“American Pickers” star Mike Wolfe endured years of doors slamming in his face before he got his own series on the History Channel. He says he owes the idea for the show to a friend of his who suggested he pick up a camera and start documenting his antiquing journeys. But that was only the beginning of a protracted process.
In an interview with Small Town Big Deal in 2016, Wolfe recounted his long road to the History Channel. And he described how he moved from neophyte to “American Pickers” host over the course of many years.
“It was a long journey,” Wolfe said. “I remember having the idea for the show. And a friend of mine said, she goes – and I was coming back all the time from the east coast, and all over the country, with stuff – and she goes, ‘Where are you getting this stuff at?’ I said, ‘Well, I bought it here,’ and I told her the story of the guy. And she’s like, ‘You need to just buy a camera and start documenting some of this stuff.’”
‘American Pickers’ Grew Out of One Camera Perched on a Tripod
Wolfe said he took his friend’s advice, but he didn’t really know what he was doing at first. He just bought a home video camera, set it up on a tripod and started filming himself.
“So when I first bought a camera, it was really to just document my journeys, you know,” he went on. “And then as I started filming, I was realizing that maybe this could be a show. And I had no idea what a treatment was, or a format was. I didn’t even know how to even produce or make a show, or anything. So I remember buying the camera, and I had a tripod I bought with it. And I was out towards Muscatine, Iowa somewhere. I was on a gravel road. And I just put the tripod in the middle of the road… I just start talking into the camera.”
“It was difficult for me to express myself on camera because no one had ever asked me a question,” he added. “It was just me, talking, by myself. Or talking to Frank every once in awhile. So I can remember the first time that they filmed me… This director that we had, he was great, and he asked me a question. And it was just like, [makes rocket sound]. Like a bottlecap came off. And he goes, ‘Wow, you have a lot to say about that.’”
Networks Passed on Wolfe’s Project
Wolfe said he got a lot of nos from people in the industry. But the worst turn of events came after a production company had represented “American Pickers” for a year, and they pitched it to everyone. Everybody saw it, they told Wolfe, and everybody passed. There was nowhere else for him to go.
“And I said, ‘No, you’re wrong,’” Wolfe recalled. He thought “American Pickers” could be packaged differently, and he wanted to find out what the networks liked and didn’t like. He admits now he was naïve, but he was going to go picking anyway, and he thought he might as well get a show out of it. Basically, he wouldn’t take no for an answer.
“American Pickers” was eventually picked up by the History Channel. But Wolfe said that was only half the battle. They had to keep changing things up to keep the audience interested as the seasons progressed.

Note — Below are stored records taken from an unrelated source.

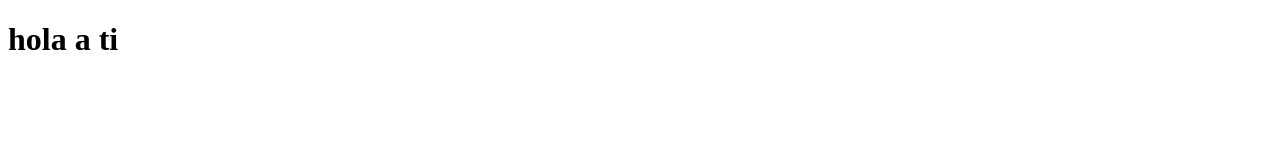
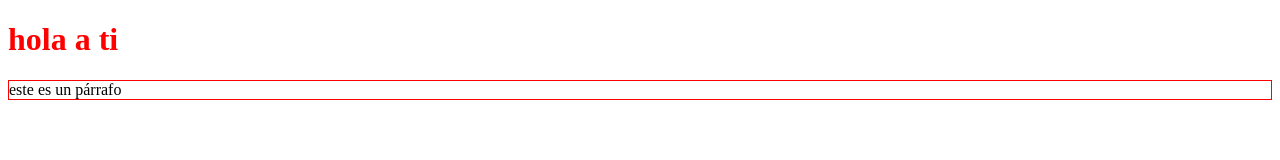
Before and after one commit to omartsc/mygitproj, a plain HTML site: page index.html in a window 1280 px wide. Drawn offline with Linux system fonts and the light colour scheme.

Commit message:
añadir estilos css y linkearla al index

```diff
--- /dev/null
+++ b/css/style.css
@@ -0,0 +1,7 @@
+h1 {
+	color: red;
+}
+
+p {
+	border: 1px solid red;
+}
--- a/index.html
+++ b/index.html
@@ -2,8 +2,10 @@
 <html>
 <head>
 	<title>hola</title>
+	<link rel="stylesheet" type="text/css" href="css/style.css">
 </head>
 <body>
 	<h1>hola a ti</h1>
+	<p>este es un párrafo</p>
 </body>
 </html>
```
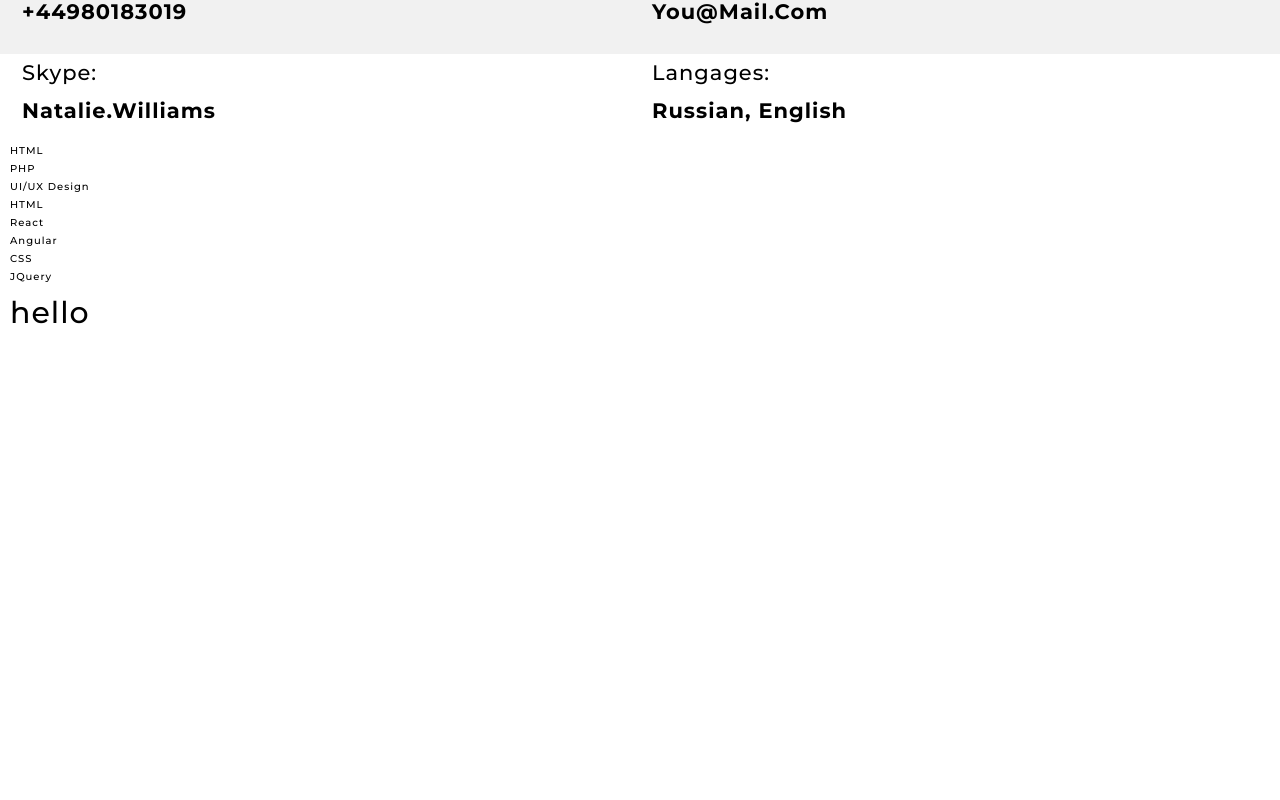
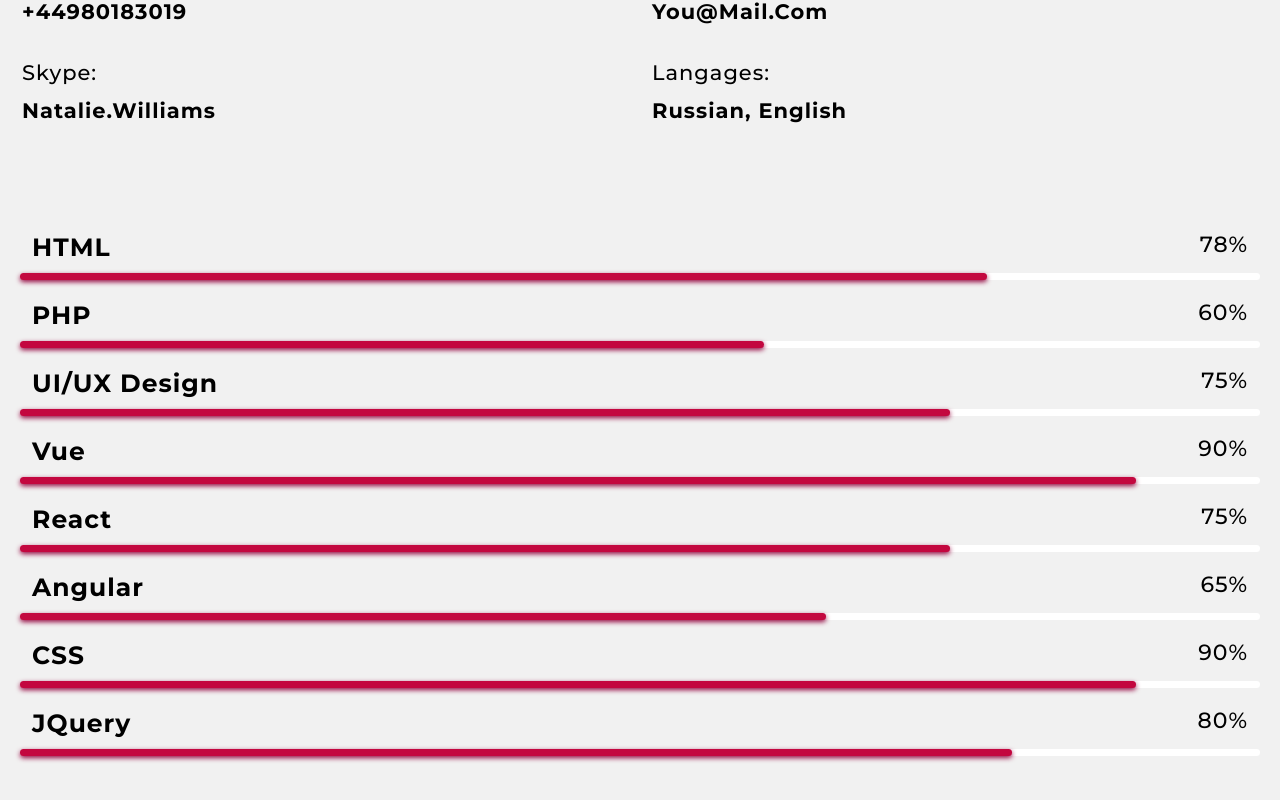
Before and after one commit to Tyler-Wiz/rjs-portfolio, a React (Create React App) app: page / in a window 1280 px wide. Shown: the part 1546-2346 px from the top of the page. Before the commit the page ends 1886 px from the top, so only its background shows below. Built offline with nearby package versions, Linux system fonts and the light colour scheme.

Commit message:
skills refactored

```diff
--- a/src/assets/css/main/styles.css
+++ b/src/assets/css/main/styles.css
@@ -41,11 +41,15 @@
 h2 {font-size: clamp(2rem, 2.5vw, 3.5rem);}
 h3 {font-size: clamp(1.8rem, 2.5vw, 3rem);}
 h4 {font-size: clamp(1.5rem, 2.5vw, 2.5rem);}
+h5 {font-size: clamp(1.3rem, 2.5vw, 2.2rem);}
 p {
     font-size: clamp(1.1rem, 2.5vw, 2.1rem);
     font-weight: 400;
 }
 
+.skill_info h4{
+   font-weight: 700;
+}
 /* ==========
    Layout
 ========== */
@@ -195,7 +199,6 @@
 
 .about_index{
     padding: 1rem;
-    height: 100vh;
     background-color: var(--lightgrey);
 }
 
@@ -213,6 +216,7 @@
     grid-template-columns: repeat(2, 1fr);
     list-style-type: none;
     text-transform: capitalize;
+    margin-bottom: 7rem;
 }
 
 .about_info li{
@@ -223,3 +227,50 @@
     display: block;
     font-weight: 900;
 }
+
+/* Skills */
+
+.skill_container{
+    width: 100%;
+    display: flex;
+    flex-direction: column;
+    list-style: none;
+    padding: 1rem;
+    margin-bottom: 7rem;
+}
+.skill_info{
+    display: flex;
+    justify-content: space-between;
+    padding: .3rem 1.2rem;
+}
+
+.skill_progress--bar{
+    width: 100%;
+    height: .7rem;
+    background-color: white;
+    margin-bottom: 1rem;
+    border-radius: 10px;
+}
+
+.css,.html, .angular, .vue, .php, .ux, .jquery, .react{
+    background: var(--primary);
+	box-shadow: 0 3px 3px -5px var(--secondary), 0 2px 5px var(--primaryPink);
+	border-radius: 20px;
+	color: #fff;
+	display: flex;
+	align-items: center;
+	justify-content: center;
+	height: 100%;
+	width: 100%;
+	opacity: 1;
+	transition: 1s ease 0.3s;
+}
+
+.css{width: 90%;}
+.html{width: 78%;}
+.angular{width: 65%;}
+.vue{width: 90%; }
+.php{width: 60%; }
+.ux{width: 75%;}
+.jquery{width: 80%;}
+.react{width: 75%;}
--- a/src/components/about/About.jsx
+++ b/src/components/about/About.jsx
@@ -1,6 +1,5 @@
 import { aboutMe, Avatar } from "../data/AboutData"
 import { MySkills } from "./MySkills"
-import { Work } from "./Work"
 
 export const About = () => {
     const {img} = Avatar
@@ -18,8 +17,7 @@
                     </li>
                 ))}
             </ul>
-            <MySkills />
-            <Work />
+            <MySkills/>
        </section>
     )
 }
--- a/src/components/about/MySkills.jsx
+++ b/src/components/about/MySkills.jsx
@@ -1,13 +1,25 @@
 import { SkillData } from '../data/SkillData'
 
 export const MySkills = () => {
+
     return (
         <div>
-            {SkillData.map((item, id) => (
-                <div>
-                    {item.name}
-                </div>
-            ))}
+            <ul className='skill_container'>
+                {SkillData.map((item, id) => (
+                    <li key={id} >
+                        <div className='skill_info'>
+                            <h4>{item.name}</h4>
+                            <h5>{item.percentage}</h5>
+                        </div>
+                    <div className='skill_progress--bar'>
+                        <div className={item.cName}>
+                        </div>
+                    </div>
+
+                    </li>
+                ))}
+            </ul>
+
         </div>
     )
 }
--- a/src/components/data/SkillData.jsx
+++ b/src/components/data/SkillData.jsx
@@ -1,10 +1,10 @@
 export const SkillData  = [
-    {name:'HTML', percentage:'78%'},
-    {name:'PHP', percentage:'60%'},
-    {name:'UI/UX Design', percentage:'75%'},
-    {name:'HTML', percentage:'90%'},
-    {name:'React', percentage:'75%'},
-    {name:'Angular', percentage:'65%'},
-    {name:'CSS', percentage:'90%'},
-    {name:'JQuery', percentage:'80%'}
+    {name:'HTML', percentage:'78%',cName:'html'},
+    {name:'PHP', percentage:'60%',cName:'php'},
+    {name:'UI/UX Design', percentage:'75%',cName:'ux'},
+    {name:'Vue', percentage:'90%',cName:'vue'},
+    {name:'React', percentage:'75%',cName:'react'},
+    {name:'Angular', percentage:'65%',cName:'angular'},
+    {name:'CSS', percentage:'90%',cName:'css'},
+    {name:'JQuery', percentage:'80%',cName:'jquery'}
 ]
```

“I was under the impression that the show would get easier as it went on,” Wolfe concluded. “But it becomes more difficult because you’re challenging yourself constantly.”
Watch Wolfe discuss his long road here: